The Wii was the only console with a single, non-multiplatform entry that enough RPGamers stood up to have their voices heard on. While not a contender in the HD race, this title proves that the Wii can still offer at least one unique and engaging title to shine in a world of shiny, multiplatform blockbusters.
The situation between the Wii and RPGamers is fairly grim this year compared to other platforms. Thankfully, Monster Hunter Tri could potentially be the only RPG we ever need. The first Wii version of the action-RPG series that is an absolute phenomenon in Japan, thankfully includes just as much content as previous titles, and additionally supports the Classic Controller Pro as a comfortable change to the PSP versions' cramped control scheme.
Monster Hunter Tri offers a deep single player mode and an even deeper multiplayer mode that some might consider an MMORPG in its own right.
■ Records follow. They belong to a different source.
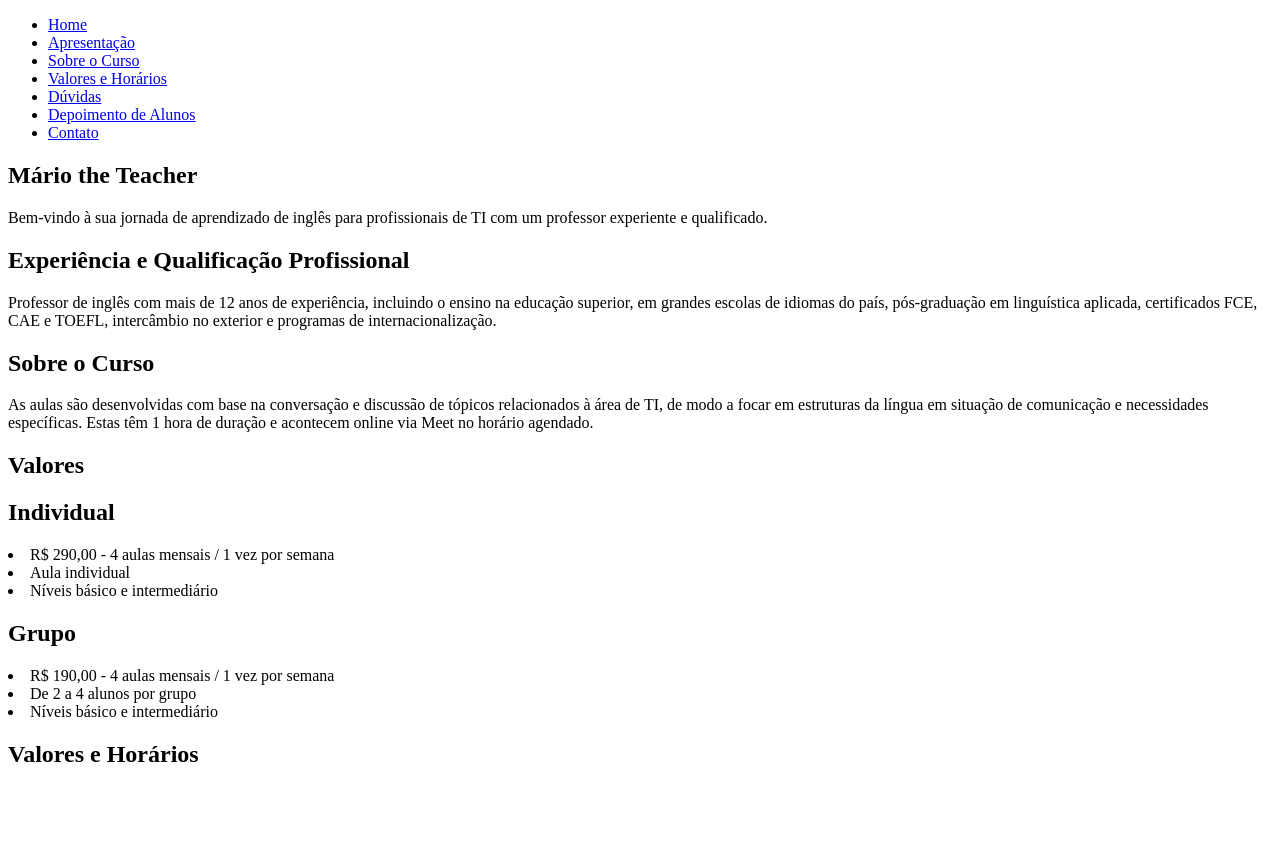
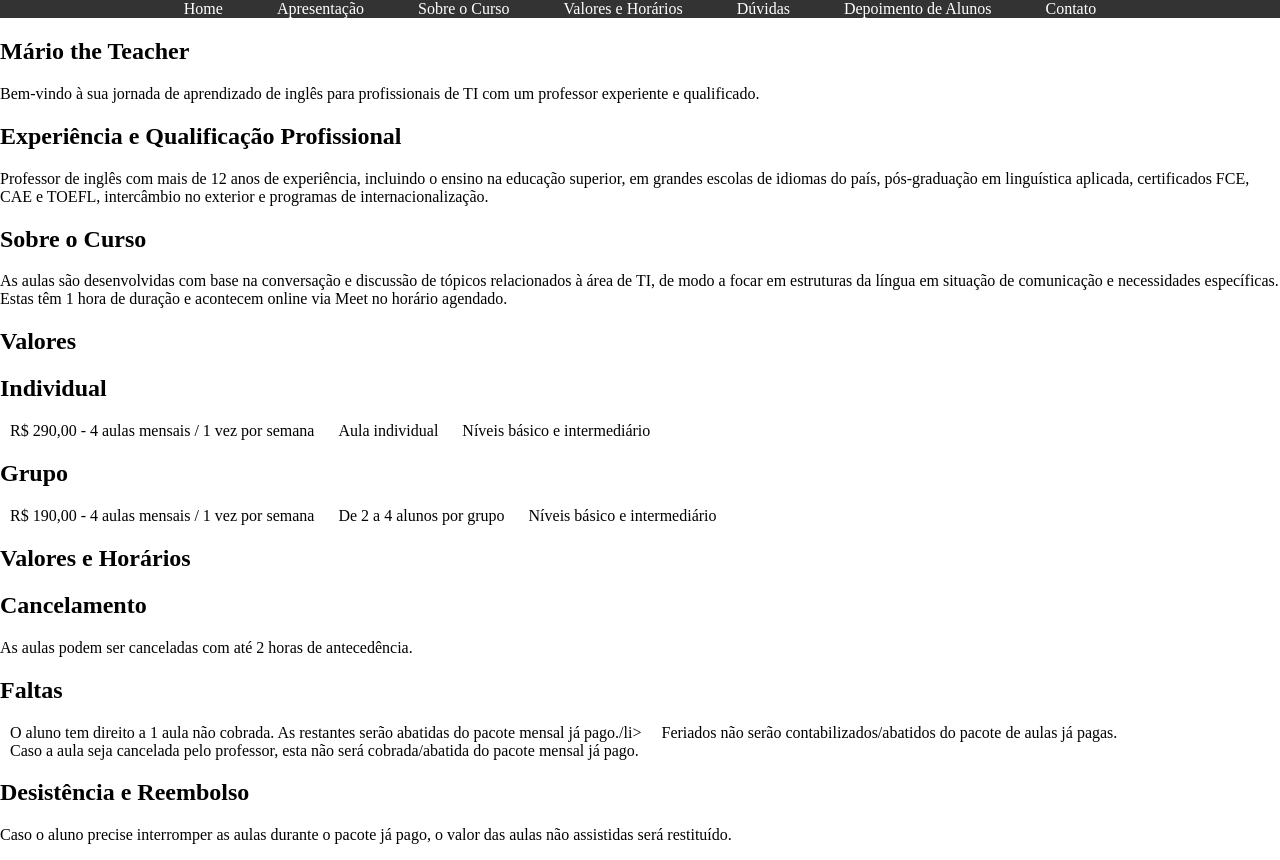
Before and after one commit to matheuspere/landingpage-mario, a website: page index.html in a window 1280 px wide. Before the commit the page ends 800 px from the top, so only its background shows below. Drawn offline with nearby package versions, Linux system fonts and the light colour scheme.

Commit message:
Atualizado

```diff
--- a/index.html
+++ b/index.html
@@ -4,7 +4,7 @@
   <meta charset="UTF-8">
   <meta name="viewport" content="width=device-width, initial-scale=1.0">
   <title>Professor de Inglês para Profissionais de TI</title>
-  <link rel="stylesheet" href="styles.css">
+  <link rel="stylesheet" href="stylo.css">
 </head>
 <body>
 
@@ -60,10 +60,19 @@
 
   <section id="duvidas">
     <!-- Conteúdo da seção Modalidades -->
+    <h2>Cancelamento</h2>
+    <p>As aulas podem ser canceladas com até 2 horas de antecedência.</p>
+    <h2>Faltas</h2>
+    <li>O aluno tem direito a 1 aula não cobrada. As restantes serão abatidas do pacote mensal já pago./li>
+    <li>Feriados não serão contabilizados/abatidos do pacote de aulas já pagas.</li>
+    <li>Caso a aula seja cancelada pelo professor, esta não será cobrada/abatida do pacote mensal já pago.</li>
+    <h2>Desistência e Reembolso</h2>
+    <p>Caso o aluno precise interromper as aulas durante o pacote já pago, o valor das aulas não assistidas será restituído.</p>
   </section>
 
   <section id="depoimento-alunos">
     <!-- Conteúdo da seção Depoimento de Alunos -->
+
   </section>
 
   <section id="contato">
@@ -71,5 +80,8 @@
   </section>
 
   <script src="script.js"></script>
+  <script src="https://code.jquery.com/jquery-3.3.1.slim.min.js" integrity="sha384-q8i/X+965DzO0rT7abK41JStQIAqVgRVzpbzo5smXKp4YfRvH+8abtTE1Pi6jizo" crossorigin="anonymous"></script>
+<script src="https://cdnjs.cloudflare.com/ajax/libs/popper.js/1.14.3/umd/popper.min.js" integrity="sha384-ZMP7rVo3mIykV+2+9J3UJ46jBk0WLaUAdn689aCwoqbBJiSnjAK/l8WvCWPIPm49" crossorigin="anonymous"></script>
+<script src="https://stackpath.bootstrapcdn.com/bootstrap/4.1.3/js/bootstrap.min.js" integrity="sha384-ChfqqxuZUCnJSK3+MXmPNIyE6ZbWh2IMqE241rYiqJxyMiZ6OW/JmZQ5stwEULTy" crossorigin="anonymous"></script>
 </body>
 </html>
--- /dev/null
+++ b/package.json
@@ -0,0 +1,5 @@
+{
+  "dependencies": {
+    "bootstrap": "^5.3.3"
+  }
+}
--- a/stylo.css
+++ b/stylo.css
@@ -1,20 +1,31 @@
-/* Seu estilo CSS aqui */
+body, ul {
+  margin: 0;
+  padding: 0;
+}
 
-/* Exemplo de estilo para o menu */
-nav ul {
-    list-style-type: none;
-    margin: 0;
-    padding: 0;
-  }
+/* Estilo do menu */
+nav {
+  background-color: #333;
+}
 
-  nav ul li {
-    display: inline;
-    margin-right: 20px;
-  }
+ul {
+  list-style-type: none;
+  text-align: center;
+}
 
-  nav ul li a {
-    text-decoration: none;
-    color: #333;
-  }
+li {
+  display: inline-block;
+  margin: 0 10px;
+}
 
-  /* Outros estilos conforme necessário */
+a {
+  text-decoration: none;
+  color: #fff;
+  padding: 10px 15px;
+  border-radius: 5px;
+  transition: background-color 0.3s ease;
+}
+
+a:hover {
+  background-color: #027F00;
+}
```
Also changed, not shown: 1 other file.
Players are tasked to collect herbs, mine ore, hook fish, and catch bugs all while dealing with anything from vicious dinosaurs to gaseous primates. The reward for slaying one of these beasts is the ability to carve it into useful materials that are then forged into stronger weapons or armor. Upgrading equipment in this manner is the crux of Monster Hunter Tri.
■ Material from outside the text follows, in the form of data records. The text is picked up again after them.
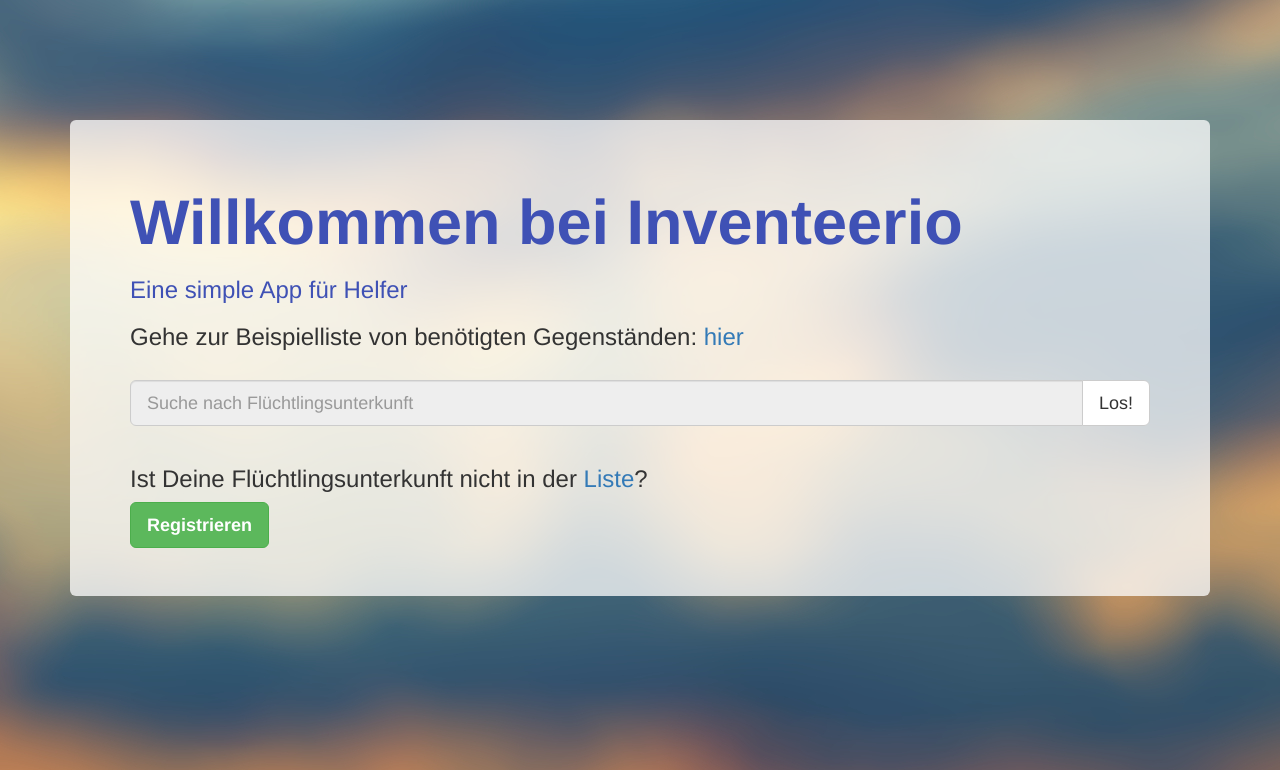
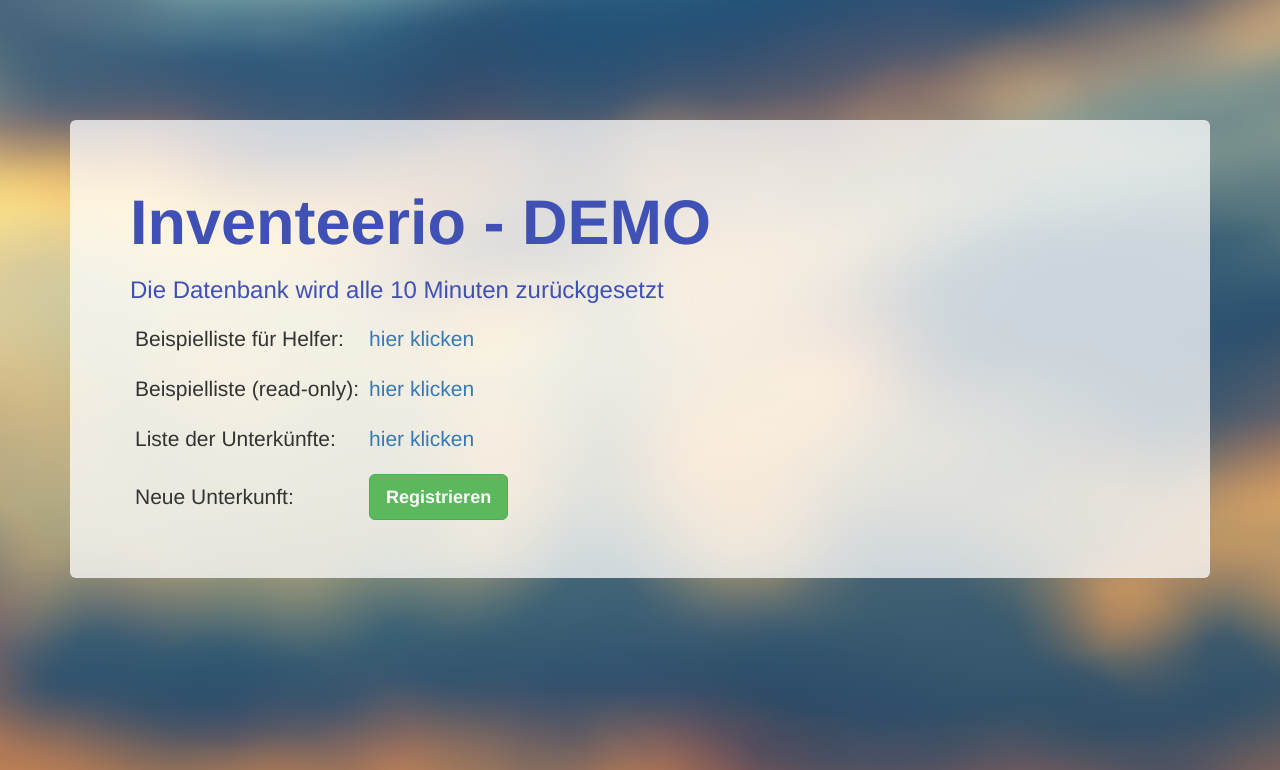
Before and after one commit to TazDingoOG/Hack4Good2015, a PHP site: page / in a window 1280 px wide. Shown: the top 770 px of the page. Run offline with PHP 8.4, Linux system fonts and the light colour scheme; data comes from the database, SQL or seed files in the repository; both versions use the stored data as it was after the commit; some libraries are stand-ins or nearby versions.

Commit message:
Create demo branch
- change homepage to demo_home.html.twig
- create demo accommodation

```diff
--- a/index.php
+++ b/index.php
@@ -112,7 +112,7 @@ class Inventeerio // name for now
 
     function render_homepage()
     {
-        echo $this->twig->render('index.html.twig');
+        echo $this->twig->render('demo_home.html.twig');
         exit;
     }
 
--- a/static/css/main-web.css
+++ b/static/css/main-web.css
@@ -14,3 +14,9 @@ body {
 .transparent-background {
     background-color: rgba(255, 255, 255, 0.75);
 }
+
+/** on demo_home page */
+table.link-list td {
+    font-size: 1.5em;
+    padding: 10px 5px;
+}
--- /dev/null
+++ b/templates/demo_home.html.twig
@@ -0,0 +1,46 @@
+{% extends 'simple_jumbotron.html.twig' %}
+
+{% block title %}Demo{% endblock %}
+
+{% block stylesheets %} {# add script to head #}
+    {{ parent() }}
+    <link rel="stylesheet" href="/static/css/main-web.css">
+{% endblock %}
+
+{% block headline %}
+    <div class="fontblue">Inventeerio - DEMO</div>
+{% endblock %}
+
+{% block content %}
+    <h3 class="fontblue">
+        Die Datenbank wird alle 10 Minuten zurückgesetzt
+    </h3>
+
+    <table class="link-list">
+        <tbody>
+        <tr>
+            <td>Beispielliste für Helfer:</td>
+            <td><a href="/a/demo-token">hier klicken</a></td>
+        </tr>
+        <tr>
+            <td>Beispielliste (read-only):</td>
+            <td><a href="/unterkunft/demo-unterkunft">hier klicken</a></td>
+        </tr>
+        <tr>
+            <td>Liste der Unterk&uuml;nfte:</td>
+            <td><a href="/liste">hier klicken</a></td>
+        </tr>
+        <tr>
+            <td>Neue Unterkunft:</td>
+            <td>
+                <a href="/register">
+                    <button class="btn btn-success btn-lg">
+                        <b>Registrieren</b>
+                    </button>
+                </a>
+            </td>
+        </tr>
+        </tbody>
+    </table>
+
+{% endblock %}
```
Also changed, not shown: data/data.db.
Tri has a fleshed out story mode, but the game is at its best when playing online. A fight against an impossibly difficult monster becomes a joy when you're taking it down with a friend wielding a switch axe, another firing a bowgun, and a fourth spinning across the map with a hammer. Playing alone or with friends, every journey into Monster Hunter Tri's multiple lands will yield a different result, and the monsters just keep on getting more challenging as you play, making it easy to sink in dozens, if not hundreds of hours. As a nearly endless game with content bursting out of its seams, Monster Hunter Tri is positively one of the best RPGs the Wii has to offer.
by Tom Goldman, Michael Cunningham